-- Information provided follows --

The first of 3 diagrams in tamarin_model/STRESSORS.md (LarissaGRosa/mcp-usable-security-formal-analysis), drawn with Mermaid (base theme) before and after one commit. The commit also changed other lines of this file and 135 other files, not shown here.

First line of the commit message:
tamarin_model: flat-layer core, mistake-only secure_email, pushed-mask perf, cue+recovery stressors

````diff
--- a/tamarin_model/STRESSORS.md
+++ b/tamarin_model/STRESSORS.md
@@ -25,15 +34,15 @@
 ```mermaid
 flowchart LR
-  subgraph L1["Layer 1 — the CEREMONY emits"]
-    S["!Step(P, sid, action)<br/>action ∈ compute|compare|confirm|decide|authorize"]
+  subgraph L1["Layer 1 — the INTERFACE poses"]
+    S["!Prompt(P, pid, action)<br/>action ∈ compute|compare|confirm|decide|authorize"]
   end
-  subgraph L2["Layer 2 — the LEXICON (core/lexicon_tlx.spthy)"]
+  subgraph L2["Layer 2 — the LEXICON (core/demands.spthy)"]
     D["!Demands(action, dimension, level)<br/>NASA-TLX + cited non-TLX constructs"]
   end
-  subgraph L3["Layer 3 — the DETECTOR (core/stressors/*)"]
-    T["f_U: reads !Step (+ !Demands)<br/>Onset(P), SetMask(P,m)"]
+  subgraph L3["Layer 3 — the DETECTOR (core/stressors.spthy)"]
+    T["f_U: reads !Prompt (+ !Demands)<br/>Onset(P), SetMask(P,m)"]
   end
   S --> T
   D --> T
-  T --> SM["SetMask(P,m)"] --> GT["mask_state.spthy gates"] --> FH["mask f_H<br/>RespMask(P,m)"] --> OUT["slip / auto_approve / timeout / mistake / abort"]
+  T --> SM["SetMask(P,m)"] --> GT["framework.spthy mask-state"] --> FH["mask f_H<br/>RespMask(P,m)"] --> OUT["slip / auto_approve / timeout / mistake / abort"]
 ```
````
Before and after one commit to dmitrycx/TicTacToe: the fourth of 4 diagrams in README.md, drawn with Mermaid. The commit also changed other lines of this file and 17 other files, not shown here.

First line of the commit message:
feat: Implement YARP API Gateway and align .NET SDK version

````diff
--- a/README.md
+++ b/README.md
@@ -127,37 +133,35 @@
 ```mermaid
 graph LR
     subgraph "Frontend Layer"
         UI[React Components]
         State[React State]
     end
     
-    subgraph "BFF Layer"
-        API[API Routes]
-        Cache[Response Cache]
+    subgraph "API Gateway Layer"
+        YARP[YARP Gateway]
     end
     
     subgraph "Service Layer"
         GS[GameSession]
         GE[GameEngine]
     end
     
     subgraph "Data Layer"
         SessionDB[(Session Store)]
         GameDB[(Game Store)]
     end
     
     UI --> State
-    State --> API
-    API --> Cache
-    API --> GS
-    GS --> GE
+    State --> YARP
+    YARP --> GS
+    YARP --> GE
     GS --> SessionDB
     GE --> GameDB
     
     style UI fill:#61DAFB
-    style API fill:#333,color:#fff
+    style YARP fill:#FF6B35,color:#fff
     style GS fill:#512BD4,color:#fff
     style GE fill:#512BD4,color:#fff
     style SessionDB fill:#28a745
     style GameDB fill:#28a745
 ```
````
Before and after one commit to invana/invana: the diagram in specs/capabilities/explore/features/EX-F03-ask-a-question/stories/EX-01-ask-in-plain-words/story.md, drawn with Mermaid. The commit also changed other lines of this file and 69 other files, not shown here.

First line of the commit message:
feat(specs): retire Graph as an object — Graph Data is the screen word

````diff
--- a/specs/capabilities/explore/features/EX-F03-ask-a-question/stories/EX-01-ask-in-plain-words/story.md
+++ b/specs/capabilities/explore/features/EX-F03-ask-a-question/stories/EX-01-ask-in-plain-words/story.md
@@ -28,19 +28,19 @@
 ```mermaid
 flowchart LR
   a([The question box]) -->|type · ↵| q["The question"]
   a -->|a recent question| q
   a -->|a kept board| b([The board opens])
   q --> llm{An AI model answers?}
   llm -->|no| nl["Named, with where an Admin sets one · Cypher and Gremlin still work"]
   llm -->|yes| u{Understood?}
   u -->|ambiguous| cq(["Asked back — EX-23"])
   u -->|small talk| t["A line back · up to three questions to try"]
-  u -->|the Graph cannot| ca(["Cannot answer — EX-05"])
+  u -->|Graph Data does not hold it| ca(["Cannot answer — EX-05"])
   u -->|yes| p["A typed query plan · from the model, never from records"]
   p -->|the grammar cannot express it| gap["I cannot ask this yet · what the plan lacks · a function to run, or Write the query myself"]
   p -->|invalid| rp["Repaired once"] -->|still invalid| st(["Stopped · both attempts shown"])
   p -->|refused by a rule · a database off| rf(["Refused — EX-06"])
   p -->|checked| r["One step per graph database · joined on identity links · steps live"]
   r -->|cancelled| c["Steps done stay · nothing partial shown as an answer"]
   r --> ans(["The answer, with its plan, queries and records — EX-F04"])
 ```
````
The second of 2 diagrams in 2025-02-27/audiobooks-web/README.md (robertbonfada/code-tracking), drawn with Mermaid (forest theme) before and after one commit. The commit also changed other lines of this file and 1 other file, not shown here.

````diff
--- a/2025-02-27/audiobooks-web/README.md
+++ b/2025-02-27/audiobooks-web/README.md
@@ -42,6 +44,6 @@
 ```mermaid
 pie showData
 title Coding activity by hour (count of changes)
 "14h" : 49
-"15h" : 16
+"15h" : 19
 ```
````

-- Information provided concluded --

The answer should be the entries, given again without a single difference.

The first of 3 diagrams in tamarin_model/STRESSORS.md (LarissaGRosa/mcp-usable-security-formal-analysis), drawn with Mermaid (base theme) before and after one commit. The commit also changed other lines of this file and 135 other files, not shown here.

First line of the commit message:
tamarin_model: flat-layer core, mistake-only secure_email, pushed-mask perf, cue+recovery stressors

````diff
--- a/tamarin_model/STRESSORS.md
+++ b/tamarin_model/STRESSORS.md
@@ -25,15 +34,15 @@
 ```mermaid
 flowchart LR
-  subgraph L1["Layer 1 — the CEREMONY emits"]
-    S["!Step(P, sid, action)<br/>action ∈ compute|compare|confirm|decide|authorize"]
+  subgraph L1["Layer 1 — the INTERFACE poses"]
+    S["!Prompt(P, pid, action)<br/>action ∈ compute|compare|confirm|decide|authorize"]
   end
-  subgraph L2["Layer 2 — the LEXICON (core/lexicon_tlx.spthy)"]
+  subgraph L2["Layer 2 — the LEXICON (core/demands.spthy)"]
     D["!Demands(action, dimension, level)<br/>NASA-TLX + cited non-TLX constructs"]
   end
-  subgraph L3["Layer 3 — the DETECTOR (core/stressors/*)"]
-    T["f_U: reads !Step (+ !Demands)<br/>Onset(P), SetMask(P,m)"]
+  subgraph L3["Layer 3 — the DETECTOR (core/stressors.spthy)"]
+    T["f_U: reads !Prompt (+ !Demands)<br/>Onset(P), SetMask(P,m)"]
   end
   S --> T
   D --> T
-  T --> SM["SetMask(P,m)"] --> GT["mask_state.spthy gates"] --> FH["mask f_H<br/>RespMask(P,m)"] --> OUT["slip / auto_approve / timeout / mistake / abort"]
+  T --> SM["SetMask(P,m)"] --> GT["framework.spthy mask-state"] --> FH["mask f_H<br/>RespMask(P,m)"] --> OUT["slip / auto_approve / timeout / mistake / abort"]
 ```
````
Before and after one commit to dmitrycx/TicTacToe: the fourth of 4 diagrams in README.md, drawn with Mermaid. The commit also changed other lines of this file and 17 other files, not shown here.

First line of the commit message:
feat: Implement YARP API Gateway and align .NET SDK version

````diff
--- a/README.md
+++ b/README.md
@@ -127,37 +133,35 @@
 ```mermaid
 graph LR
     subgraph "Frontend Layer"
         UI[React Components]
         State[React State]
     end
     
-    subgraph "BFF Layer"
-        API[API Routes]
-        Cache[Response Cache]
+    subgraph "API Gateway Layer"
+        YARP[YARP Gateway]
     end
     
     subgraph "Service Layer"
         GS[GameSession]
         GE[GameEngine]
     end
     
     subgraph "Data Layer"
         SessionDB[(Session Store)]
         GameDB[(Game Store)]
     end
     
     UI --> State
-    State --> API
-    API --> Cache
-    API --> GS
-    GS --> GE
+    State --> YARP
+    YARP --> GS
+    YARP --> GE
     GS --> SessionDB
     GE --> GameDB
     
     style UI fill:#61DAFB
-    style API fill:#333,color:#fff
+    style YARP fill:#FF6B35,color:#fff
     style GS fill:#512BD4,color:#fff
     style GE fill:#512BD4,color:#fff
     style SessionDB fill:#28a745
     style GameDB fill:#28a745
 ```
````
Before and after one commit to invana/invana: the diagram in specs/capabilities/explore/features/EX-F03-ask-a-question/stories/EX-01-ask-in-plain-words/story.md, drawn with Mermaid. The commit also changed other lines of this file and 69 other files, not shown here.

First line of the commit message:
feat(specs): retire Graph as an object — Graph Data is the screen word

````diff
--- a/specs/capabilities/explore/features/EX-F03-ask-a-question/stories/EX-01-ask-in-plain-words/story.md
+++ b/specs/capabilities/explore/features/EX-F03-ask-a-question/stories/EX-01-ask-in-plain-words/story.md
@@ -28,19 +28,19 @@
 ```mermaid
 flowchart LR
   a([The question box]) -->|type · ↵| q["The question"]
   a -->|a recent question| q
   a -->|a kept board| b([The board opens])
   q --> llm{An AI model answers?}
   llm -->|no| nl["Named, with where an Admin sets one · Cypher and Gremlin still work"]
   llm -->|yes| u{Understood?}
   u -->|ambiguous| cq(["Asked back — EX-23"])
   u -->|small talk| t["A line back · up to three questions to try"]
-  u -->|the Graph cannot| ca(["Cannot answer — EX-05"])
+  u -->|Graph Data does not hold it| ca(["Cannot answer — EX-05"])
   u -->|yes| p["A typed query plan · from the model, never from records"]
   p -->|the grammar cannot express it| gap["I cannot ask this yet · what the plan lacks · a function to run, or Write the query myself"]
   p -->|invalid| rp["Repaired once"] -->|still invalid| st(["Stopped · both attempts shown"])
   p -->|refused by a rule · a database off| rf(["Refused — EX-06"])
   p -->|checked| r["One step per graph database · joined on identity links · steps live"]
   r -->|cancelled| c["Steps done stay · nothing partial shown as an answer"]
   r --> ans(["The answer, with its plan, queries and records — EX-F04"])
 ```
````
The second of 2 diagrams in 2025-02-27/audiobooks-web/README.md (robertbonfada/code-tracking), drawn with Mermaid (forest theme) before and after one commit. The commit also changed other lines of this file and 1 other file, not shown here.

````diff
--- a/2025-02-27/audiobooks-web/README.md
+++ b/2025-02-27/audiobooks-web/README.md
@@ -42,6 +44,6 @@
 ```mermaid
 pie showData
 title Coding activity by hour (count of changes)
 "14h" : 49
-"15h" : 16
+"15h" : 19
 ```
````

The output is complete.